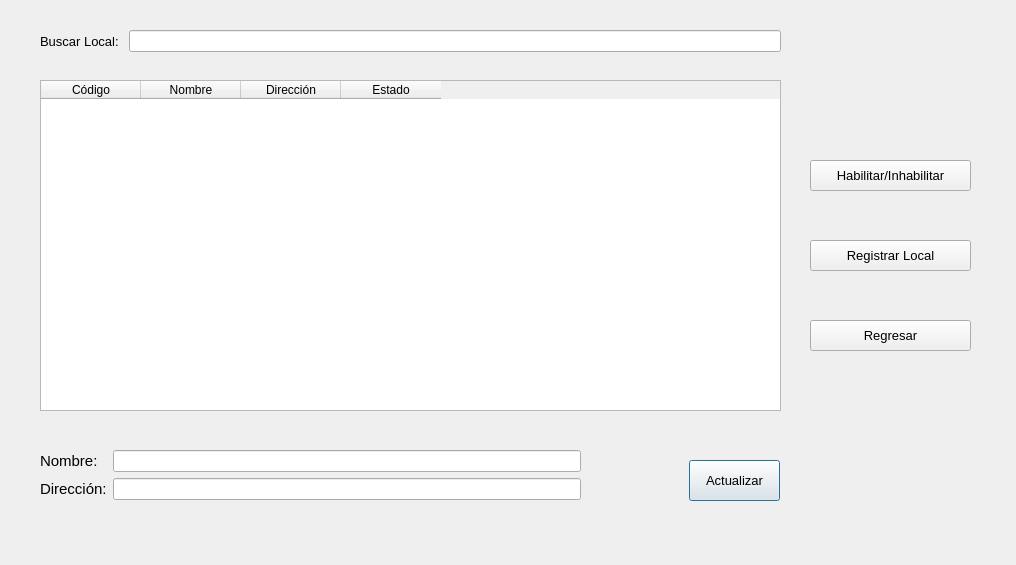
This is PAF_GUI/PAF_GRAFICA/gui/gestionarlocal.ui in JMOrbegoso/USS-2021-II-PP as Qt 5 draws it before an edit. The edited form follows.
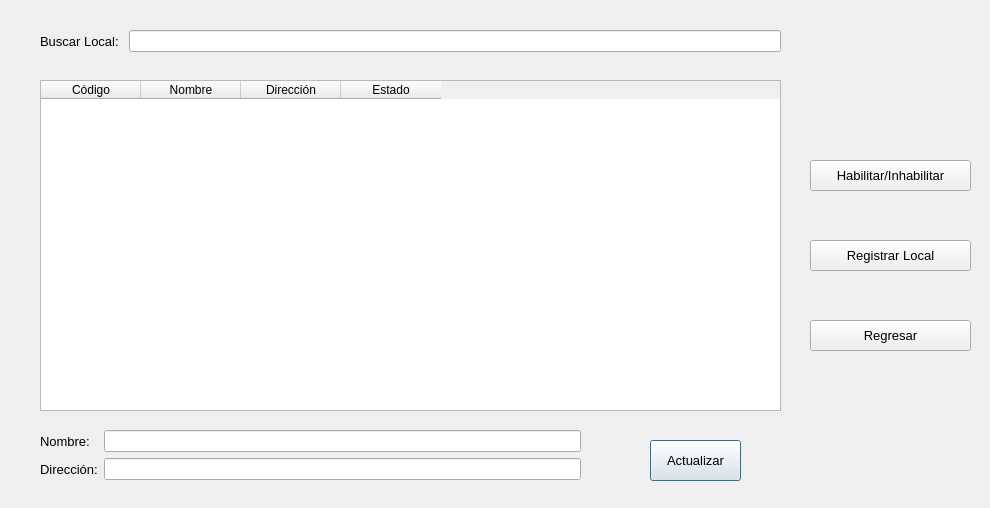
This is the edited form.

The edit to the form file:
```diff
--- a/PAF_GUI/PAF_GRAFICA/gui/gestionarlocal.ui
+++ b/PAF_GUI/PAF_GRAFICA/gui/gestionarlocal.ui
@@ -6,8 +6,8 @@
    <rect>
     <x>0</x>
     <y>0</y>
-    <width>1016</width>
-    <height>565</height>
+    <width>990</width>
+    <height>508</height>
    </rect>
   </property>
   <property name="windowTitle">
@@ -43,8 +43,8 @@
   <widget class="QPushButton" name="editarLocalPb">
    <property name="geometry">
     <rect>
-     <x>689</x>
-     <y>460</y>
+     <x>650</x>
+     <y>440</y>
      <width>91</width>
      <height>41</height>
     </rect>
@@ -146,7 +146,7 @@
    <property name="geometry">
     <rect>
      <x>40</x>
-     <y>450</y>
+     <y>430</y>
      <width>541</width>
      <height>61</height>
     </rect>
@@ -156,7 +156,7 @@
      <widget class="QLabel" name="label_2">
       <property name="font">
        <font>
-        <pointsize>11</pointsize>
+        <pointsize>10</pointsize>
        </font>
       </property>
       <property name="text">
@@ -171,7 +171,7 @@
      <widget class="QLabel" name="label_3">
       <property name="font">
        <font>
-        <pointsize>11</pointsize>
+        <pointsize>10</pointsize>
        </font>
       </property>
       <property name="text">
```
---
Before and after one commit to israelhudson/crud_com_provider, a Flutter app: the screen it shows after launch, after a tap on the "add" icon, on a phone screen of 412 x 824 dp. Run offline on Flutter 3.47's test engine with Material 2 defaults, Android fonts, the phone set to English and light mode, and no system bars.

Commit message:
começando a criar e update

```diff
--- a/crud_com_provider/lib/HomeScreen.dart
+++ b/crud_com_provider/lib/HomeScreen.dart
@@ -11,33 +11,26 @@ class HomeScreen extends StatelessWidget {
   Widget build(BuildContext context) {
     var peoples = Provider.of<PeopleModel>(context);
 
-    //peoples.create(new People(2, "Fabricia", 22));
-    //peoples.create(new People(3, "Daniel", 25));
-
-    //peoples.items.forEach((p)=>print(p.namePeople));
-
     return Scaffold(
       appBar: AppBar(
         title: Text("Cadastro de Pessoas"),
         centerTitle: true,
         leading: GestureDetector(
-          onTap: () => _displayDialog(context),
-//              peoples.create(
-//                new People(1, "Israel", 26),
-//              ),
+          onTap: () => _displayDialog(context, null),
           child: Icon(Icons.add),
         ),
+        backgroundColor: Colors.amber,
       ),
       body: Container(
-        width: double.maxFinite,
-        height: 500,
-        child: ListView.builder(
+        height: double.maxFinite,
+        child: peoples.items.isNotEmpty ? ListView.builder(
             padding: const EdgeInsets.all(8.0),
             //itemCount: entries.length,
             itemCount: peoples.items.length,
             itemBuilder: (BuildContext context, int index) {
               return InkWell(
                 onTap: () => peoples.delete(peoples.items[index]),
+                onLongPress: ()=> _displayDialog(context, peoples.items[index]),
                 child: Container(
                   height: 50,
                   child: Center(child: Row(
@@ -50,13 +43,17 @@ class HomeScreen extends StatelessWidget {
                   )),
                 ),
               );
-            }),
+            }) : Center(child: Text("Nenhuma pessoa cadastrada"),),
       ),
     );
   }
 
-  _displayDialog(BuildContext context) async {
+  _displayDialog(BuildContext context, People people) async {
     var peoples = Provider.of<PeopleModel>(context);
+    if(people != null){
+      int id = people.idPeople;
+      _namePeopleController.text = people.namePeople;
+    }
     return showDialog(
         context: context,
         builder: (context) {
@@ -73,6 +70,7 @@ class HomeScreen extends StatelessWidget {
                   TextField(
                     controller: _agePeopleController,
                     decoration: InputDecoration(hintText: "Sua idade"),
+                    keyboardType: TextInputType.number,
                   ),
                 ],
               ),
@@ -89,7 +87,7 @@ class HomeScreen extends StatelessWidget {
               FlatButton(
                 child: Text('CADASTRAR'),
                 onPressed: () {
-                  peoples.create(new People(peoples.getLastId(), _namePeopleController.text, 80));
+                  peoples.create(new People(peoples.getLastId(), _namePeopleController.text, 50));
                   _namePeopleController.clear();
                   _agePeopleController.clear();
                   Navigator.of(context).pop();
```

▶ _Task objective_: Show each line of the material where the word "class" occurs.

▶ _Exercise response_:
   <widget class="QPushButton" name="editarLocalPb">
      <widget class="QLabel" name="label_2">
      <widget class="QLabel" name="label_3">
@@ -11,33 +11,26 @@ class HomeScreen extends StatelessWidget {
@@ -50,13 +43,17 @@ class HomeScreen extends StatelessWidget {
@@ -73,6 +70,7 @@ class HomeScreen extends StatelessWidget {
@@ -89,7 +87,7 @@ class HomeScreen extends StatelessWidget {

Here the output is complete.